ENTRIES SHOWN START

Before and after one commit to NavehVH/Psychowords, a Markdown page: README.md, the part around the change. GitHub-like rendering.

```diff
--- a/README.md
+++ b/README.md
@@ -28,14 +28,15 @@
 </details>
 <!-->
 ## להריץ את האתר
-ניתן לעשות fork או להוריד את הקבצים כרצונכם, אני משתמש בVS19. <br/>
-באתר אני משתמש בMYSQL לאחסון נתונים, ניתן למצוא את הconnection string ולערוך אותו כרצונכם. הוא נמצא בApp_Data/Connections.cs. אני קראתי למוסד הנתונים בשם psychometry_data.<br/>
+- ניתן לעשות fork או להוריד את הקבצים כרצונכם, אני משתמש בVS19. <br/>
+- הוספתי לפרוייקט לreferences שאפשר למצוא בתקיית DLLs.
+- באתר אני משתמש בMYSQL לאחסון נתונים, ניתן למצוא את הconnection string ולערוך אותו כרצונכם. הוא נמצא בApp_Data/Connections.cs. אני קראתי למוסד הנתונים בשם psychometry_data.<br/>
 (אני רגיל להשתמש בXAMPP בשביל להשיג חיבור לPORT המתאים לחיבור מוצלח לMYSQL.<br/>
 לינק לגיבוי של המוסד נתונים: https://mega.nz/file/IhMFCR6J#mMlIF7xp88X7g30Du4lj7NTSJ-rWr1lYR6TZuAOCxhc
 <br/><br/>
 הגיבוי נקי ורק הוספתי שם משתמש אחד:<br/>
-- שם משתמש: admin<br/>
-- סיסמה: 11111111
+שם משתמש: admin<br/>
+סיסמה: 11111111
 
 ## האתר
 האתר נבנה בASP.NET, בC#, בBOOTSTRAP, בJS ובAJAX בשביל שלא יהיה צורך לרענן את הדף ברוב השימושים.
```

ENTRIES SHOWN END

YOUR OBJECTIVE: This exercise requires that all of the entries be repeated exactly.

TASK RESULT:
Before and after one commit to NavehVH/Psychowords, a Markdown page: README.md, the part around the change. GitHub-like rendering.

```diff
--- a/README.md
+++ b/README.md
@@ -28,14 +28,15 @@
 </details>
 <!-->
 ## להריץ את האתר
-ניתן לעשות fork או להוריד את הקבצים כרצונכם, אני משתמש בVS19. <br/>
-באתר אני משתמש בMYSQL לאחסון נתונים, ניתן למצוא את הconnection string ולערוך אותו כרצונכם. הוא נמצא בApp_Data/Connections.cs. אני קראתי למוסד הנתונים בשם psychometry_data.<br/>
+- ניתן לעשות fork או להוריד את הקבצים כרצונכם, אני משתמש בVS19. <br/>
+- הוספתי לפרוייקט לreferences שאפשר למצוא בתקיית DLLs.
+- באתר אני משתמש בMYSQL לאחסון נתונים, ניתן למצוא את הconnection string ולערוך אותו כרצונכם. הוא נמצא בApp_Data/Connections.cs. אני קראתי למוסד הנתונים בשם psychometry_data.<br/>
 (אני רגיל להשתמש בXAMPP בשביל להשיג חיבור לPORT המתאים לחיבור מוצלח לMYSQL.<br/>
 לינק לגיבוי של המוסד נתונים: https://mega.nz/file/IhMFCR6J#mMlIF7xp88X7g30Du4lj7NTSJ-rWr1lYR6TZuAOCxhc
 <br/><br/>
 הגיבוי נקי ורק הוספתי שם משתמש אחד:<br/>
-- שם משתמש: admin<br/>
-- סיסמה: 11111111
+שם משתמש: admin<br/>
+סיסמה: 11111111
 
 ## האתר
 האתר נבנה בASP.NET, בC#, בBOOTSTRAP, בJS ובAJAX בשביל שלא יהיה צורך לרענן את הדף ברוב השימושים.
```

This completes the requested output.